**TRY IT:**
Scan the data. Collect each line that contains the word "changed".

++++++

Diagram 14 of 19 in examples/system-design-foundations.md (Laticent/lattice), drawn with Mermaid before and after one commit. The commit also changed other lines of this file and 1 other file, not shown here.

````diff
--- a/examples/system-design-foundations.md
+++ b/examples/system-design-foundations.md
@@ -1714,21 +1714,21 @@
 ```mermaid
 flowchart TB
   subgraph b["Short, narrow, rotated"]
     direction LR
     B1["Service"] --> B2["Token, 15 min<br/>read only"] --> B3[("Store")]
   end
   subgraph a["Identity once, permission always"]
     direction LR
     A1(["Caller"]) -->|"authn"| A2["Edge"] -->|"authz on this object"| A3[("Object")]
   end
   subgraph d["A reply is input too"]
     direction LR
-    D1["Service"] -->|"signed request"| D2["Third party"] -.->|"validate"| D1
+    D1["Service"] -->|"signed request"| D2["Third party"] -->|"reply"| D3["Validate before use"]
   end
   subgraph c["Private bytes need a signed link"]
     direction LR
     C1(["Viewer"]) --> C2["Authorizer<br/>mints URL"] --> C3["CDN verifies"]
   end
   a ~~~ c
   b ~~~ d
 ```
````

++++++

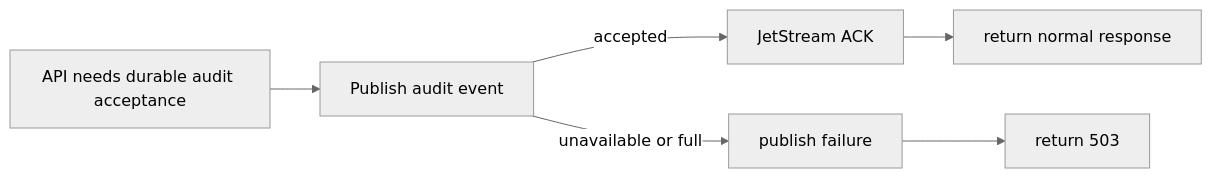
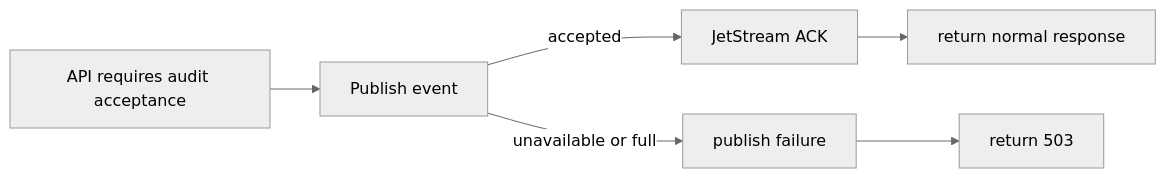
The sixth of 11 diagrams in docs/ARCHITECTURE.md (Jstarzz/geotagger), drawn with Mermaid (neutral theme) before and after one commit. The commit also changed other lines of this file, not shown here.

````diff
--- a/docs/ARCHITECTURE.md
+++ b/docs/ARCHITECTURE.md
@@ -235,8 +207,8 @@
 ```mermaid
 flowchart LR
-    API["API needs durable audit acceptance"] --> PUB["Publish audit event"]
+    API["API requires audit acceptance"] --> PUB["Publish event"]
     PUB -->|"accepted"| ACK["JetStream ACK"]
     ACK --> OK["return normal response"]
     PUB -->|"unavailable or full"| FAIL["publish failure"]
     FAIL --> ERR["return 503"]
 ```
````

++++++

**TASK RESULT:**
Diagram 14 of 19 in examples/system-design-foundations.md (Laticent/lattice), drawn with Mermaid before and after one commit. The commit also changed other lines of this file and 1 other file, not shown here.
The sixth of 11 diagrams in docs/ARCHITECTURE.md (Jstarzz/geotagger), drawn with Mermaid (neutral theme) before and after one commit. The commit also changed other lines of this file, not shown here.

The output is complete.